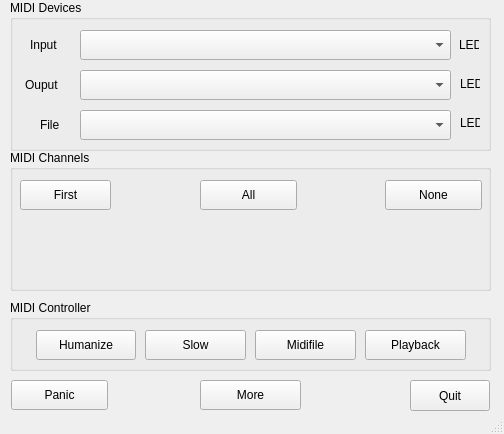
Old version of the form src/mainwindow.ui in the repository obook/I-like-Chopin.
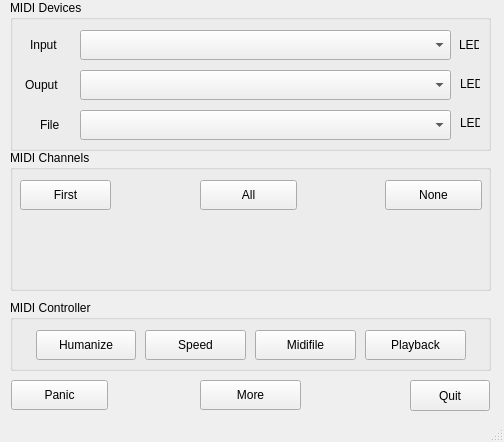
New version of the form.

Commit message: Renamed 'slow' to 'speed'

The edit to the form file:
```diff
--- a/src/mainwindow.ui
+++ b/src/mainwindow.ui
@@ -7,7 +7,7 @@
     <x>0</x>
     <y>0</y>
     <width>504</width>
-    <height>434</height>
+    <height>442</height>
    </rect>
   </property>
   <property name="windowTitle">
@@ -271,7 +271,7 @@
       </rect>
      </property>
      <property name="text">
-      <string>Slow</string>
+      <string>Speed</string>
      </property>
     </widget>
     <widget class="QPushButton" name="pushButton_Humanize">
```
Left out of the diff: 2 changed lines with no effect on the pictures. The commit also changes 6 other files.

▶ Description of the task
Each line above must be set down exactly, though no picture should be carried over.

▶ Answer area
Old version of the form src/mainwindow.ui in the repository obook/I-like-Chopin.
New version of the form.

Commit message: Renamed 'slow' to 'speed'

The edit to the form file:
```diff
--- a/src/mainwindow.ui
+++ b/src/mainwindow.ui
@@ -7,7 +7,7 @@
     <x>0</x>
     <y>0</y>
     <width>504</width>
-    <height>434</height>
+    <height>442</height>
    </rect>
   </property>
   <property name="windowTitle">
@@ -271,7 +271,7 @@
       </rect>
      </property>
      <property name="text">
-      <string>Slow</string>
+      <string>Speed</string>
      </property>
     </widget>
     <widget class="QPushButton" name="pushButton_Humanize">
```
Left out of the diff: 2 changed lines with no effect on the pictures. The commit also changes 6 other files.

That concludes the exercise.